* Task goal: In your copy, each record should read exactly as it does below, and no pictures should be present.
The data START
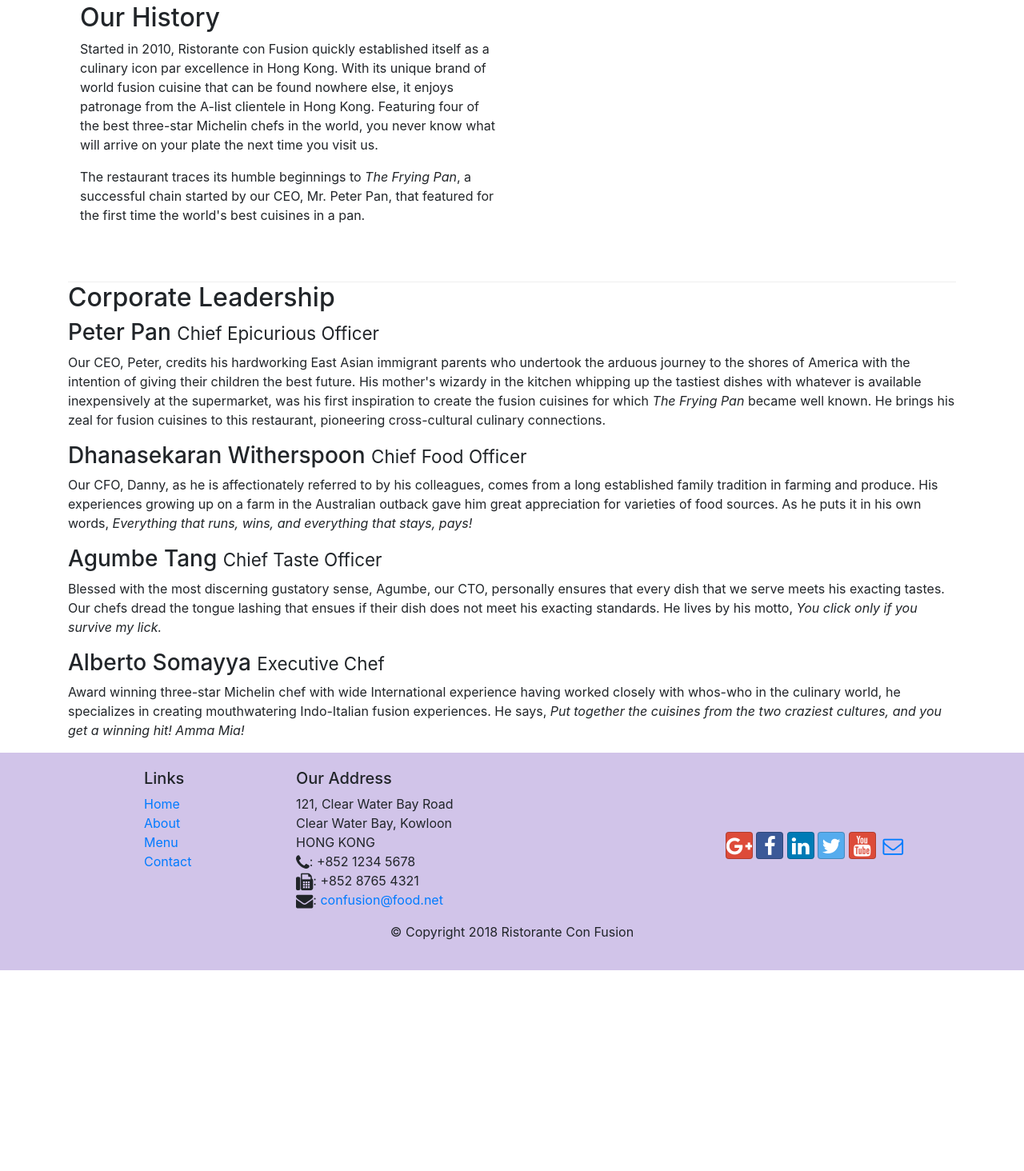
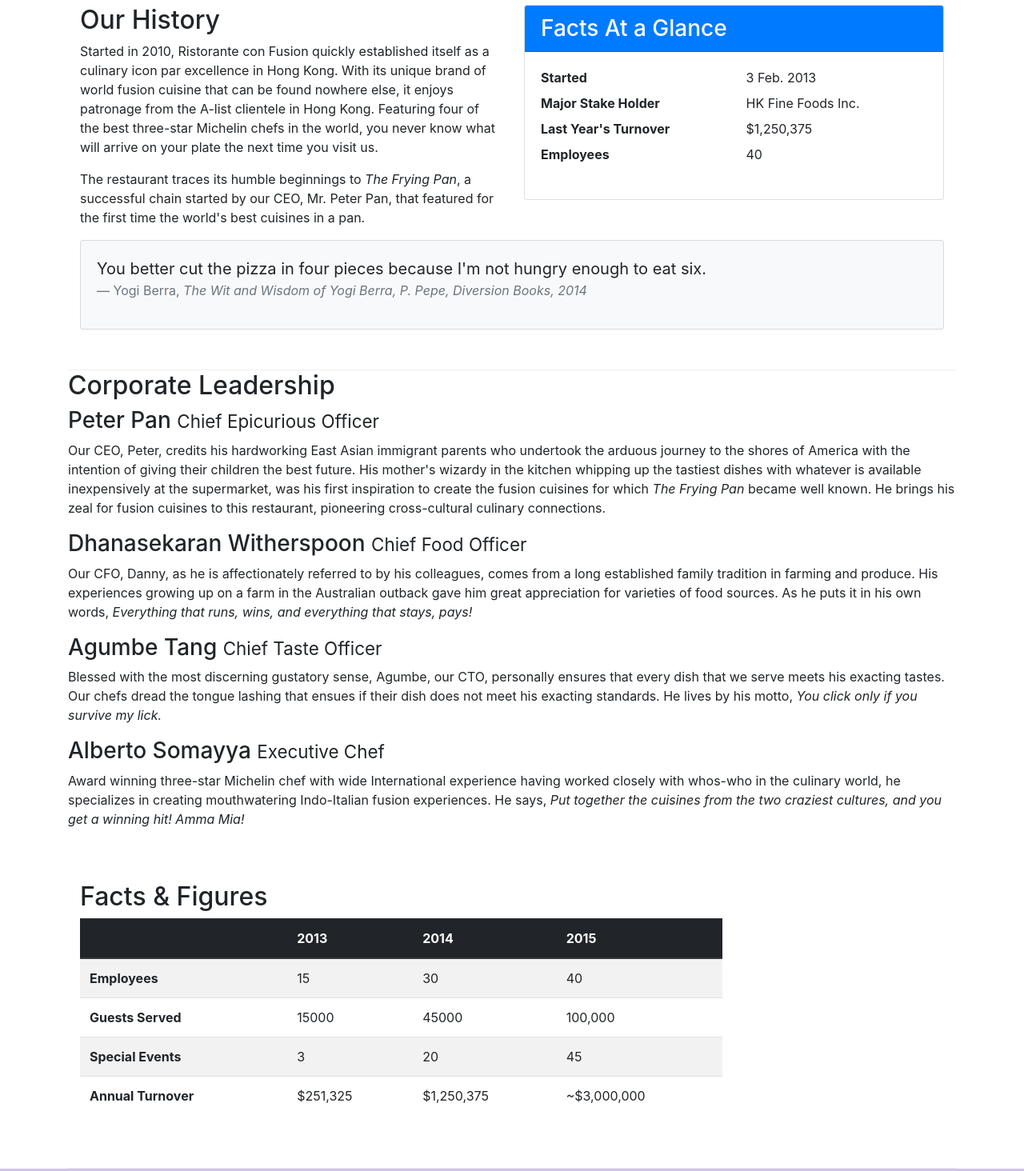
Before and after one commit to ch-1205/bootstrap, a website: page aboutus.html in a window 1280 px wide. Shown: the part 488-1952 px from the top of the page at 80% size. Before the commit the page ends 1701 px from the top, so only its background shows below. Drawn offline with nearby package versions, Linux system fonts and the light colour scheme.

Commit message:
after images

```diff
--- a/aboutus.html
+++ b/aboutus.html
@@ -22,7 +22,7 @@
             <button class="navbar-toggler" type="button" data-toggle="collapse" data-target="#Navbar">
                 <span class="navbar-toggler-icon"></span>
             </button>
-           <a class="navbar-brand mr-auto" href="./index.html">Ristorante Con Fusion</a>
+           <a class="navbar-brand mr-auto" href="#"><img src="img/logo.png" height="30" width="41"></a>
            <div class="collapse navbar-collapse" id="Navbar">
                 <ul class="navbar-nav mr-auto">
                     <li class="nav-item"><a class="nav-link" href="./index.html"><span class="fa fa-home fa-lg"></span> Home</a></li>
@@ -41,7 +41,8 @@
                     <h1>Ristorante con Fusion</h1>
                     <p>We take inspiration from the World's best cuisines, and create a unique fusion experience. Our lipsmacking creations will tickle your culinary senses!</p>
                 </div>
-                <div class="col-12 col-sm">
+                <div class="col-12 col-sm align-self-center">
+                    <img src="img/logo.png" class="img-fluid">
                 </div>
             </div>
         </div>
@@ -65,7 +66,34 @@
                 <p>Started in 2010, Ristorante con Fusion quickly established itself as a culinary icon par excellence in Hong Kong. With its unique brand of world fusion cuisine that can be found nowhere else, it enjoys patronage from the A-list clientele in Hong Kong.  Featuring four of the best three-star Michelin chefs in the world, you never know what will arrive on your plate the next time you visit us.</p>
                 <p>The restaurant traces its humble beginnings to <em>The Frying Pan</em>, a successful chain started by our CEO, Mr. Peter Pan, that featured for the first time the world's best cuisines in a pan.</p>
             </div>
-            <div class="col col-sm">
+            <div class="col-12 col-sm-6">
+                <div class="card">
+                    <h3 class="card-header bg-primary text-white">Facts At a Glance</h3>
+                    <div class="card-body">
+                        <dl class="row">
+                            <dt class="col-6">Started</dt>
+                            <dd class="col-6">3 Feb. 2013</dd>
+                            <dt class="col-6">Major Stake Holder</dt>
+                            <dd class="col-6">HK Fine Foods Inc.</dd>
+                            <dt class="col-6">Last Year's Turnover</dt>
+                            <dd class="col-6">$1,250,375</dd>
+                            <dt class="col-6">Employees</dt>
+                            <dd class="col-6">40</dd>
+                        </dl>
+                    </div>
+                </div>
+            </div>
+            <div class="col-12">
+                <div class="card card-body bg-light">
+                    <blockquote class="blockquote">
+                        <p class="mb-0">You better cut the pizza in four pieces because
+                            I'm not hungry enough to eat six.</p>
+                        <footer class="blockquote-footer">Yogi Berra,
+                            <cite title="Source Title">The Wit and Wisdom of Yogi Berra,
+                            P. Pepe, Diversion Books, 2014</cite>
+                        </footer>
+                    </blockquote>
+                </div>
             </div>
         </div>
 
@@ -81,6 +109,51 @@
                 <p class="d-none d-sm-block">Blessed with the most discerning gustatory sense, Agumbe, our CTO, personally ensures that every dish that we serve meets his exacting tastes. Our chefs dread the tongue lashing that ensues if their dish does not meet his exacting standards. He lives by his motto, <em>You click only if you survive my lick.</em></p>
                 <h3>Alberto Somayya <small>Executive Chef</small></h3>
                 <p class="d-none d-sm-block">Award winning three-star Michelin chef with wide International experience having worked closely with whos-who in the culinary world, he specializes in creating mouthwatering Indo-Italian fusion experiences. He says, <em>Put together the cuisines from the two craziest cultures, and you get a winning hit! Amma Mia!</em></p>
+            </div>
+       </div>
+       <div class="row row-content">
+            <div class="col-12 col-sm-9">
+                <h2>Facts &amp; Figures</h2>
+                <div class="table-responsive">
+                    <table class="table table-striped">
+                        <thead class="thead-dark">
+                            <tr>
+                                <th>&nbsp;</th>
+                                <th>2013</th>
+                                <th>2014</th>
+                                <th>2015</th>
+                            </tr>
+                        </thead>
+                        <tbody>
+                            <tr>
+                                <th>Employees</th>
+                                <td>15</td>
+                                <td>30</td>
+                                <td>40</td>
+                            </tr>
+                            <tr>
+                                <th>Guests Served</th>
+                                <td>15000</td>
+                                <td>45000</td>
+                                <td>100,000</td>
+                            </tr>
+                            <tr>
+                                <th>Special Events</th>
+                                <td>3</td>
+                                <td>20</td>
+                                <td>45</td>
+                            </tr>
+                            <tr>
+                                <th>Annual Turnover</th>
+                                <td>$251,325</td>
+                                <td>$1,250,375</td>
+                                <td>~$3,000,000</td>
+                            </tr>
+                        </tbody>
+                    </table>
+                </div>
+            </div>
+             <div class="col-12 col-sm-3">
             </div>
        </div>
 
```
Also changed, not shown: contactus.html (+3 -2 lines), index.html (+25 -7 lines), img/alberto.png (added), img/buffet.png (added), img/logo.png (added), img/uthappizza.png (added), 2 other files.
The data END
* Solution to this problem:
Before and after one commit to ch-1205/bootstrap, a website: page aboutus.html in a window 1280 px wide. Shown: the part 488-1952 px from the top of the page at 80% size. Before the commit the page ends 1701 px from the top, so only its background shows below. Drawn offline with nearby package versions, Linux system fonts and the light colour scheme.

Commit message:
after images

```diff
--- a/aboutus.html
+++ b/aboutus.html
@@ -22,7 +22,7 @@
             <button class="navbar-toggler" type="button" data-toggle="collapse" data-target="#Navbar">
                 <span class="navbar-toggler-icon"></span>
             </button>
-           <a class="navbar-brand mr-auto" href="./index.html">Ristorante Con Fusion</a>
+           <a class="navbar-brand mr-auto" href="#"><img src="img/logo.png" height="30" width="41"></a>
            <div class="collapse navbar-collapse" id="Navbar">
                 <ul class="navbar-nav mr-auto">
                     <li class="nav-item"><a class="nav-link" href="./index.html"><span class="fa fa-home fa-lg"></span> Home</a></li>
@@ -41,7 +41,8 @@
                     <h1>Ristorante con Fusion</h1>
                     <p>We take inspiration from the World's best cuisines, and create a unique fusion experience. Our lipsmacking creations will tickle your culinary senses!</p>
                 </div>
-                <div class="col-12 col-sm">
+                <div class="col-12 col-sm align-self-center">
+                    <img src="img/logo.png" class="img-fluid">
                 </div>
             </div>
         </div>
@@ -65,7 +66,34 @@
                 <p>Started in 2010, Ristorante con Fusion quickly established itself as a culinary icon par excellence in Hong Kong. With its unique brand of world fusion cuisine that can be found nowhere else, it enjoys patronage from the A-list clientele in Hong Kong.  Featuring four of the best three-star Michelin chefs in the world, you never know what will arrive on your plate the next time you visit us.</p>
                 <p>The restaurant traces its humble beginnings to <em>The Frying Pan</em>, a successful chain started by our CEO, Mr. Peter Pan, that featured for the first time the world's best cuisines in a pan.</p>
             </div>
-            <div class="col col-sm">
+            <div class="col-12 col-sm-6">
+                <div class="card">
+                    <h3 class="card-header bg-primary text-white">Facts At a Glance</h3>
+                    <div class="card-body">
+                        <dl class="row">
+                            <dt class="col-6">Started</dt>
+                            <dd class="col-6">3 Feb. 2013</dd>
+                            <dt class="col-6">Major Stake Holder</dt>
+                            <dd class="col-6">HK Fine Foods Inc.</dd>
+                            <dt class="col-6">Last Year's Turnover</dt>
+                            <dd class="col-6">$1,250,375</dd>
+                            <dt class="col-6">Employees</dt>
+                            <dd class="col-6">40</dd>
+                        </dl>
+                    </div>
+                </div>
+            </div>
+            <div class="col-12">
+                <div class="card card-body bg-light">
+                    <blockquote class="blockquote">
+                        <p class="mb-0">You better cut the pizza in four pieces because
+                            I'm not hungry enough to eat six.</p>
+                        <footer class="blockquote-footer">Yogi Berra,
+                            <cite title="Source Title">The Wit and Wisdom of Yogi Berra,
+                            P. Pepe, Diversion Books, 2014</cite>
+                        </footer>
+                    </blockquote>
+                </div>
             </div>
         </div>
 
@@ -81,6 +109,51 @@
                 <p class="d-none d-sm-block">Blessed with the most discerning gustatory sense, Agumbe, our CTO, personally ensures that every dish that we serve meets his exacting tastes. Our chefs dread the tongue lashing that ensues if their dish does not meet his exacting standards. He lives by his motto, <em>You click only if you survive my lick.</em></p>
                 <h3>Alberto Somayya <small>Executive Chef</small></h3>
                 <p class="d-none d-sm-block">Award winning three-star Michelin chef with wide International experience having worked closely with whos-who in the culinary world, he specializes in creating mouthwatering Indo-Italian fusion experiences. He says, <em>Put together the cuisines from the two craziest cultures, and you get a winning hit! Amma Mia!</em></p>
+            </div>
+       </div>
+       <div class="row row-content">
+            <div class="col-12 col-sm-9">
+                <h2>Facts &amp; Figures</h2>
+                <div class="table-responsive">
+                    <table class="table table-striped">
+                        <thead class="thead-dark">
+                            <tr>
+                                <th>&nbsp;</th>
+                                <th>2013</th>
+                                <th>2014</th>
+                                <th>2015</th>
+                            </tr>
+                        </thead>
+                        <tbody>
+                            <tr>
+                                <th>Employees</th>
+                                <td>15</td>
+                                <td>30</td>
+                                <td>40</td>
+                            </tr>
+                            <tr>
+                                <th>Guests Served</th>
+                                <td>15000</td>
+                                <td>45000</td>
+                                <td>100,000</td>
+                            </tr>
+                            <tr>
+                                <th>Special Events</th>
+                                <td>3</td>
+                                <td>20</td>
+                                <td>45</td>
+                            </tr>
+                            <tr>
+                                <th>Annual Turnover</th>
+                                <td>$251,325</td>
+                                <td>$1,250,375</td>
+                                <td>~$3,000,000</td>
+                            </tr>
+                        </tbody>
+                    </table>
+                </div>
+            </div>
+             <div class="col-12 col-sm-3">
             </div>
        </div>
 
```
Also changed, not shown: contactus.html (+3 -2 lines), index.html (+25 -7 lines), img/alberto.png (added), img/buffet.png (added), img/logo.png (added), img/uthappizza.png (added), 2 other files.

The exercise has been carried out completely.